Task description
How many lines in the records below contain the word "axes"? Answer with the number alone.

Content revision data
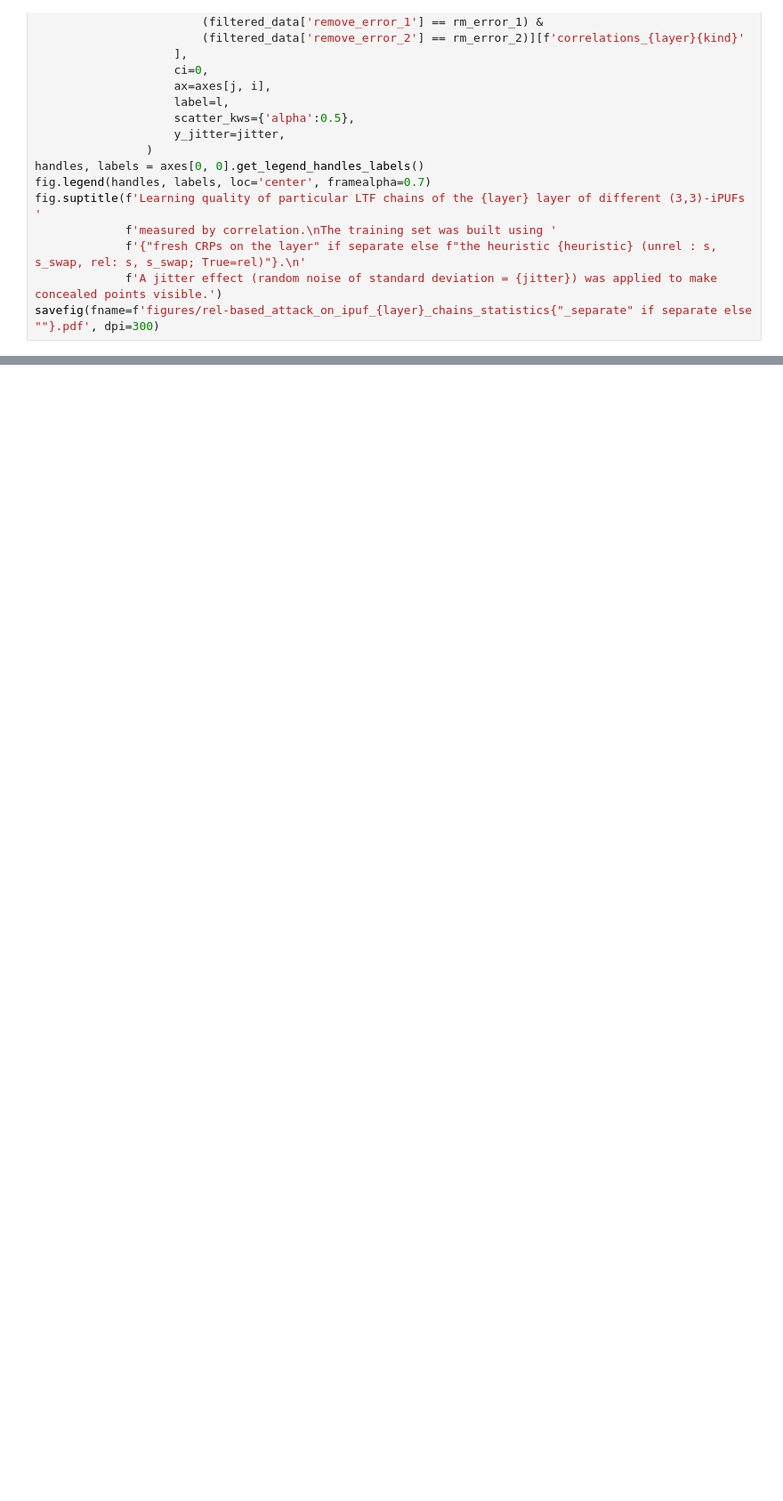
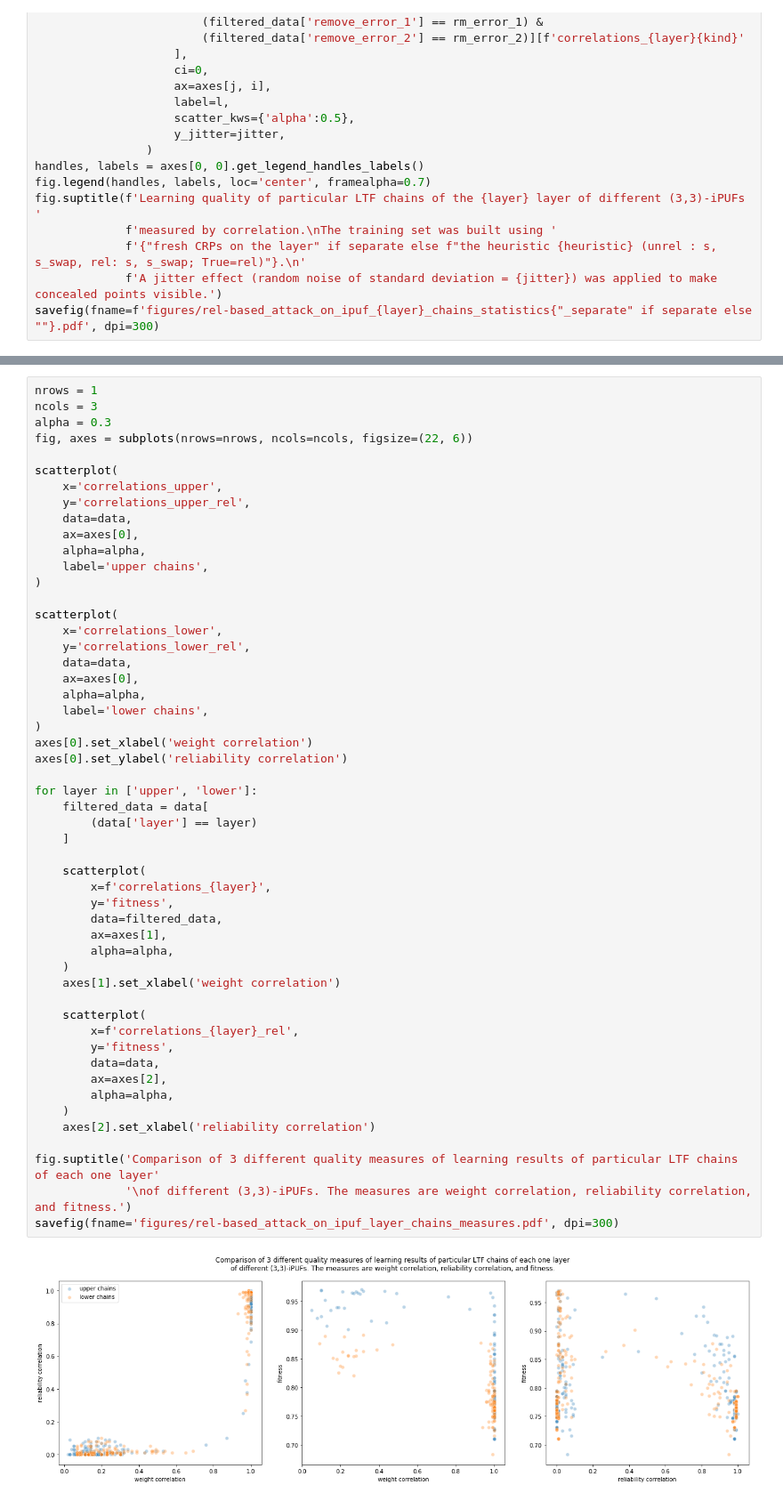
Before and after one commit to nils-wisiol/pypuf, a Jupyter notebook: visualize_custom_layer_attack_statistics.ipynb, the cells around one changed output, grey strips where cells are left out. Shown at 89% size. Cells and saved outputs as stored; diff of their text form; blank space fills up the shorter version.

```diff
--- a/visualize_custom_layer_attack_statistics.ipynb
+++ b/visualize_custom_layer_attack_statistics.ipynb
@@ -120,0 +157,54 @@ savefig(fname='figures/rel-based_attack_on_ipuf_layer_chains_heuristics.pdf', dp
+# %%
+nrows = 1
+ncols = 3
+alpha = 0.3
+fig, axes = subplots(nrows=nrows, ncols=ncols, figsize=(22, 6))
+
+scatterplot(
+    x='correlations_upper',
+    y='correlations_upper_rel',
+    data=data,
+    ax=axes[0],
+    alpha=alpha,
+    label='upper chains',
+)
+
+scatterplot(
+    x='correlations_lower',
+    y='correlations_lower_rel',
+    data=data,
+    ax=axes[0],
+    alpha=alpha,
+    label='lower chains',
+)
+axes[0].set_xlabel('weight correlation')
+axes[0].set_ylabel('reliability correlation')
+
+for layer in ['upper', 'lower']:
+    filtered_data = data[
+        (data['layer'] == layer)
+    ]
+
+    scatterplot(
+        x=f'correlations_{layer}',
+        y='fitness',
+        data=filtered_data,
+        ax=axes[1],
+        alpha=alpha,
+    )
+    axes[1].set_xlabel('weight correlation')
+
+    scatterplot(
+        x=f'correlations_{layer}_rel',
+        y='fitness',
+        data=data,
+        ax=axes[2],
+        alpha=alpha,
+    )
+    axes[2].set_xlabel('reliability correlation')
+
+fig.suptitle('Comparison of 3 different quality measures of learning results of particular LTF chains of each one layer'
+             '\nof different (3,3)-iPUFs. The measures are weight correlation, reliability correlation, and fitness.')
+savefig(fname='figures/rel-based_attack_on_ipuf_layer_chains_measures.pdf', dpi=300)
+# %% [output]
+[figure, added]
```
Also changed, not shown: parts of 3 cells of this notebook.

Solution
9